Don’t risk buying in sheep diseases

Sheep producers continue to underestimate the growing problem of disease and worm resistance when buying in sheep. And it’s a massive problem that’s getting worse, according to vet Matt Colston, of Frame, Swift and Partners, Penrith.

“Sheep farmers can no longer afford to take risks with bought-in sheep – and that includes rams. We are supposed to be adopting a strict health policy in UK flocks, but in many cases the risks farmers are taking make it look more like biopromiscuity rather than biosecurity,” he says.

A range of diseases such as footrot, worm resistance, sheep scab, lice, caseous lymphadenitis (CLA) and maedi visna can all be introduced, but putting in place a system to avoid these problems isn’t difficult. “Quarantine is the key,” says Mr Colston. “And it has to be for a full two weeks to ensure it achieves the health protection required.

“The first job is to worm bought-in sheep. They must be held on hard standing for the first 48 hours of the quarantine period to ensure they don’t infect any pasture. They need to be quarantine-drenched according to SCOPS recommendations and then turned out on to a “dirty” pasture that has previously grazed your own sheep.”

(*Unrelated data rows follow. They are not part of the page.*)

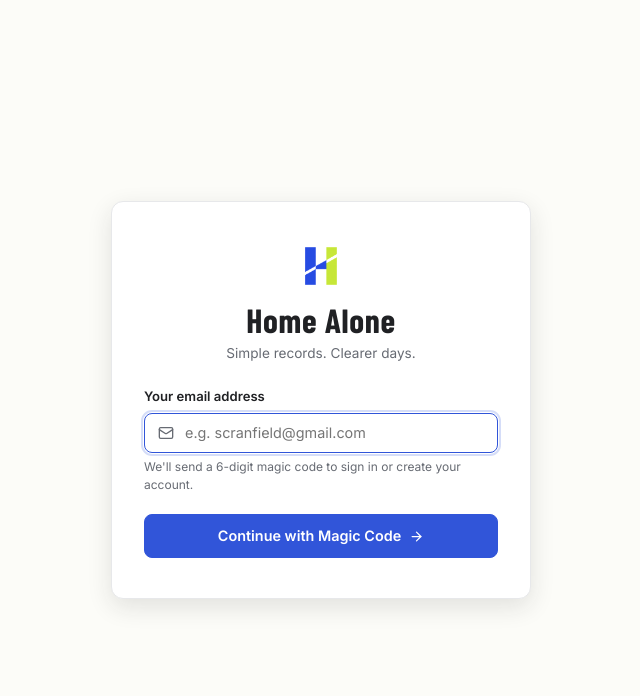
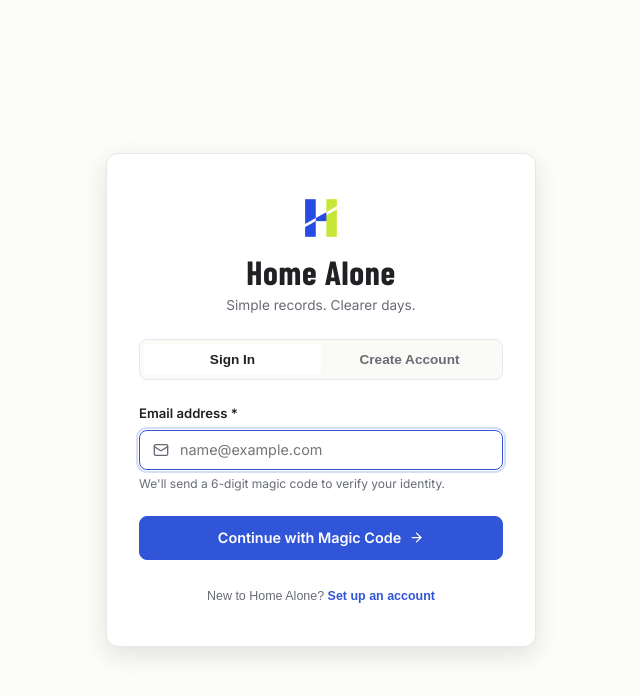
Before and after one commit to 1Zero9/homealone, a Next.js app: page / in a window 1280 px wide. Shown: the top 696 px of the page, without its empty margins (319-959 px from the left). Built offline with nearby package versions, Linux system fonts and the light colour scheme; no server answers.

Commit message:
Update logon screen with clean account setup, configure onezeronine as Admin and member roles, and refresh documentation

```diff
--- a/src/components/LoginScreen.tsx
+++ b/src/components/LoginScreen.tsx
@@ -1,15 +1,18 @@
 import React, { useState } from 'react';
 import type { UserProfile } from '../types/expense';
-import { ArrowRight, KeyRound, CheckCircle2, AlertCircle, Mail } from 'lucide-react';
+import { ArrowRight, KeyRound, CheckCircle2, AlertCircle, Mail, User, Home } from 'lucide-react';
 
 interface LoginScreenProps {
   onLoginSuccess: (user: UserProfile) => void;
 }
 
 export const LoginScreen: React.FC<LoginScreenProps> = ({ onLoginSuccess }) => {
+  const [mode, setMode] = useState<'signin' | 'signup'>('signin');
+  const [name, setName] = useState('');
+  const [householdName, setHouseholdName] = useState('');
   const [email, setEmail] = useState('');
   const [code, setCode] = useState('');
-  const [step, setStep] = useState<'email' | 'code'>('email');
+  const [step, setStep] = useState<'form' | 'code'>('form');
   const [generatedCode, setGeneratedCode] = useState<string | null>(null);
   const [isLoading, setIsLoading] = useState(false);
   const [errorMessage, setErrorMessage] = useState<string | null>(null);
@@ -23,6 +26,11 @@ export const LoginScreen: React.FC<LoginScreenProps> = ({ onLoginSuccess }) => {
       return;
     }
 
+    if (mode === 'signup' && !name.trim()) {
+      setErrorMessage('Please enter your name.');
+      return;
+    }
+
     setIsLoading(true);
     setErrorMessage(null);
 
@@ -30,7 +38,11 @@ export const LoginScreen: React.FC<LoginScreenProps> = ({ onLoginSuccess }) => {
       const res = await fetch('/api/auth/send-code', {
         method: 'POST',
         headers: { 'Content-Type': 'application/json' },
-        body: JSON.stringify({ email: cleanEmail }),
+        body: JSON.stringify({
+          email: cleanEmail,
+          name: mode === 'signup' ? name.trim() : undefined,
+          householdName: mode === 'signup' ? householdName.trim() : undefined,
+        }),
       });
 
       const data = await res.json();
@@ -47,7 +59,7 @@ export const LoginScreen: React.FC<LoginScreenProps> = ({ onLoginSuccess }) => {
     }
   };
 
-  // Verify Code and Sign In
+  // Verify Code and Sign In / Complete Setup
   const handleVerifyCode = async (e: React.FormEvent) => {
     e.preventDefault();
     if (!code.trim()) return;
@@ -88,7 +100,7 @@ export const LoginScreen: React.FC<LoginScreenProps> = ({ onLoginSuccess }) => {
       padding: '1.5rem',
     }}>
       <div style={{
-        maxWidth: '420px',
+        maxWidth: '430px',
         width: '100%',
         backgroundColor: 'var(--ha-white)',
         border: '1px solid var(--ha-line)',
@@ -122,6 +134,57 @@ export const LoginScreen: React.FC<LoginScreenProps> = ({ onLoginSuccess }) => {
           </p>
         </div>
 
+        {/* Mode Switcher Tabs (Sign In / Create Account) */}
+        {step === 'form' && (
+          <div style={{
+            display: 'flex',
+            backgroundColor: '#fafaf7',
+            padding: '0.25rem',
+            borderRadius: 'var(--ha-radius-md)',
+            border: '1px solid var(--ha-line)',
+          }}>
+            <button
+              type="button"
+              onClick={() => { setMode('signin'); setErrorMessage(null); }}
+              style={{
+                flex: 1,
+                padding: '0.5rem',
+                borderRadius: 'var(--ha-radius-sm)',
+                border: 'none',
+                fontSize: '0.85rem',
+                fontWeight: 600,
+                cursor: 'pointer',
+                backgroundColor: mode === 'signin' ? 'var(--ha-white)' : 'transparent',
+                color: mode === 'signin' ? 'var(--ha-ink)' : 'var(--ha-muted)',
+                boxShadow: mode === 'signin' ? 'var(--ha-shadow-subtle)' : 'none',
+                transition: 'all 0.12s ease',
+              }}
+            >
+              Sign In
+            </button>
+
+            <button
+              type="button"
+              onClick={() => { setMode('signup'); setErrorMessage(null); }}
+              style={{
+                flex: 1,
+                padding: '0.5rem',
+                borderRadius: 'var(--ha-radius-sm)',
+                border: 'none',
+                fontSize: '0.85rem',
+                fontWeight: 600,
+                cursor: 'pointer',
+                backgroundColor: mode === 'signup' ? 'var(--ha-white)' : 'transparent',
+                color: mode === 'signup' ? 'var(--ha-ink)' : 'var(--ha-muted)',
+                boxShadow: mode === 'signup' ? 'var(--ha-shadow-subtle)' : 'none',
+                transition: 'all 0.12s ease',
+              }}
+            >
+              Create Account
+            </button>
+          </div>
+        )}
+
         {/* Error notification */}
         {errorMessage && (
           <div style={{
@@ -140,40 +203,106 @@ export const LoginScreen: React.FC<LoginScreenProps> = ({ onLoginSuccess }) => {
           </div>
         )}
 
-        {/* STEP 1: Enter Email */}
-        {step === 'email' ? (
-          <form onSubmit={handleSendCode} style={{ display: 'flex', flexDirection: 'column', gap: '1.25rem' }}>
+        {/* STEP 1: Form (Sign In or Sign Up) */}
+        {step === 'form' ? (
+          <form onSubmit={handleSendCode} style={{ display: 'flex', flexDirection: 'column', gap: '1.15rem' }}>
+            {/* If Sign Up: Ask for Name */}
+            {mode === 'signup' && (
+              <div>
+                <label style={{ fontSize: '0.82rem', fontWeight: 600, color: 'var(--ha-ink)', display: 'block', marginBottom: '0.35rem' }}>
+                  Full name *
+                </label>
+                <div style={{ position: 'relative', display: 'flex', alignItems: 'center' }}>
+                  <User size={16} color="var(--ha-muted)" style={{ position: 'absolute', left: '0.85rem', pointerEvents: 'none' }} />
+                  <input
+                    type="text"
+                    required
+                    placeholder="Your full name"
+                    value={name}
+                    onChange={(e) => setName(e.target.value)}
+                    className="ha-input"
+                    style={{ paddingLeft: '2.5rem' }}
+                    autoFocus
+                  />
+                </div>
+              </div>
+            )}
+
+            {/* Email Address */}
             <div>
-              <label style={{ fontSize: '0.82rem', fontWeight: 600, color: 'var(--ha-ink)', display: 'block', marginBottom: '0.4rem' }}>
-                Your email address
+              <label style={{ fontSize: '0.82rem', fontWeight: 600, color: 'var(--ha-ink)', display: 'block', marginBottom: '0.35rem' }}>
+                Email address *
               </label>
               <div style={{ position: 'relative', display: 'flex', alignItems: 'center' }}>
                 <Mail size={16} color="var(--ha-muted)" style={{ position: 'absolute', left: '0.85rem', pointerEvents: 'none' }} />
                 <input
                   type="email"
                   required
-                  placeholder="e.g. scranfield@gmail.com"
+                  placeholder="name@example.com"
                   value={email}
                   onChange={(e) => setEmail(e.target.value)}
                   className="ha-input"
                   style={{ paddingLeft: '2.5rem' }}
-                  autoFocus
+                  autoFocus={mode === 'signin'}
                 />
               </div>
               <p style={{ fontSize: '0.75rem', color: 'var(--ha-muted)', marginTop: '0.35rem' }}>
-                We'll send a 6-digit magic code to sign in or create your account.
+                {mode === 'signin'
+                  ? "We'll send a 6-digit magic code to verify your identity."
+                  : "We'll send a verification code to finish setting up your account."}
               </p>
             </div>
+
+            {/* If Sign Up: Optional Household Name */}
+            {mode === 'signup' && (
+              <div>
+                <label style={{ fontSize: '0.82rem', fontWeight: 600, color: 'var(--ha-ink)', display: 'block', marginBottom: '0.35rem' }}>
+                  Household / Family name (optional)
+                </label>
+                <div style={{ position: 'relative', display: 'flex', alignItems: 'center' }}>
+                  <Home size={16} color="var(--ha-muted)" style={{ position: 'absolute', left: '0.85rem', pointerEvents: 'none' }} />
+                  <input
+                    type="text"
+                    placeholder="e.g. Our Family Home"
+                    value={householdName}
+                    onChange={(e) => setHouseholdName(e.target.value)}
+                    className="ha-input"
+                    style={{ paddingLeft: '2.5rem' }}
+                  />
+                </div>
+              </div>
+            )}
 
             <button
               type="submit"
               disabled={isLoading}
               className="btn btn-primary"
-              style={{ width: '100%', padding: '0.75rem', fontSize: '0.9rem' }}
+              style={{ width: '100%', padding: '0.75rem', fontSize: '0.9rem', marginTop: '0.25rem' }}
             >
-              <span>{isLoading ? 'Sending code...' : 'Continue with Magic Code'}</span>
+              <span>{isLoading ? 'Sending code...' : mode === 'signin' ? 'Continue with Magic Code' : 'Create Household Account'}</span>
               <ArrowRight size={15} />
             </button>
+
+            {/* Footer toggle text */}
+            <div style={{ textAlign: 'center', marginTop: '0.25rem' }}>
+              {mode === 'signin' ? (
+                <button
+                  type="button"
+                  onClick={() => { setMode('signup'); setErrorMessage(null); }}
+                  style={{ background: 'none', border: 'none', color: 'var(--ha-muted)', fontSize: '0.78rem', cursor: 'pointer' }}
+                >
+                  New to Home Alone? <strong style={{ color: 'var(--ha-blue)' }}>Set up an account</strong>
+                </button>
+              ) : (
+                <button
+                  type="button"
+                  onClick={() => { setMode('signin'); setErrorMessage(null); }}
+                  style={{ background: 'none', border: 'none', color: 'var(--ha-muted)', fontSize: '0.78rem', cursor: 'pointer' }}
+                >
+                  Already have an account? <strong style={{ color: 'var(--ha-blue)' }}>Sign in</strong>
+                </button>
+              )}
+            </div>
           </form>
         ) : (
           /* STEP 2: Enter 6-Digit Code */
@@ -237,7 +366,7 @@ export const LoginScreen: React.FC<LoginScreenProps> = ({ onLoginSuccess }) => {
             <div style={{ display: 'flex', gap: '0.5rem' }}>
               <button
                 type="button"
-                onClick={() => { setStep('email'); setCode(''); setGeneratedCode(null); }}
+                onClick={() => { setStep('form'); setCode(''); setGeneratedCode(null); }}
                 className="btn btn-secondary"
                 style={{ flex: 1, fontSize: '0.85rem' }}
               >
@@ -250,7 +379,7 @@ export const LoginScreen: React.FC<LoginScreenProps> = ({ onLoginSuccess }) => {
                 style={{ flex: 2, fontSize: '0.85rem' }}
               >
                 <CheckCircle2 size={15} />
-                <span>Verify & Sign In</span>
+                <span>{mode === 'signup' ? 'Complete Setup' : 'Verify & Sign In'}</span>
               </button>
             </div>
           </form>
```
Also changed, not shown: app/api/auth/send-code/route.ts (+37 -6 lines), prisma/seed.ts (+4 -4 lines), 1 other file (tests, documents, lock files or other folders).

All sheep should be penned and checked, and run through a footbath. Any problems that need to be dealt with should be tackled at this stage so any “problem” sheep can be monitored during the quarantine period or referred back to the vendor or auctioneer.

Any sheep with obvious signs of footrot or digital dermatitis should be treated and kept separately from all others – including the ones they arrived with. All sheep should be individually checked again after one week of the quarantine period and again after two weeks before they are allowed to run with the main flock.

drenching-sheep“During the quarantine period all bought-in sheep must not be allowed to come into contact through a fence with the farm’s existing flock – that’s crucial. Routine dipping for scab is advised, but any sheep seen scratching must be isolated.

“And look for any tell-tale signs of CLA which will appear as abscesses on the shoulders. Any sheep with this disease must be isolated and returned to the vendor.

And don’t assume that maedi visna is only a pedigree sheep problem, adds Mr Colston. “It’s worth considering blood-testing commercial breeding ewes that are bought in as an insurance against introducing this disease into the flock.

“If, in the future, you do identify a sheep suffering from maedi visna in the flock, you will then be at a stage where at least 60% of the flock is infected – so it’s worthwhile blood-testing,” stresses Mr Colston.

Sheep returning from shows – or those brought back unsold from a market – must be treated as “incomers” and not allowed contact with the rest of the flock. “Health issues like worm resistance and CLA are now major risks and are easily introduced.”


Rob Wilson Scales Farm, Berrier, Penrith

Cumbria sheep farmer Rob Wilson runs about 1000 Lleyn ewes at Scales Farm, Berrier, Penrith, and buys in about 240 replacement shearling ewes every year.

They are bought from a limited number of sales, in large batches from the same vendor whenever possible, and undergo a strict health-check routine once they arrive home.

“When ewes arrive home they are treated with two wormers, one moxidectin and one levamisole and left in pens for 48 hours,” explains Mr Wilson. “We then turn them out on to pasture that has already been grazed by our own sheep, but they remain there – totally out of contact with our own flock – for two weeks.”

Bought-in sheep are not routinely dipped, but are run through the footbath. All are vaccinated to give lifetime cover against abortion. “By adopting the quarantine period and the worming policy we’ve avoided bringing in any worm resistance.”

And Mr Wilson is just as strict about the way bought-in tups are treated. “It’s easy to isolate them. They get the same treatment as the ewes and we also semen-test them.

“All we’re doing is following the advice we’ve been given and it’s working because we’re effectively screening for any health issues before they get chance to get a grip on our existing ewes. We’ve been advised to undertake faecal egg counts at the end of the two-week quarantine period but at the moment we aren’t going that far – yet.

“I don’t want to buy-in worm resistance. We’ve got a lot of sheep here and we haven’t got the spare land to provide clean grazing. So tackling the health status of the incoming ewes is by far the cheapest way of keeping ahead of worm resistance and foot problems.”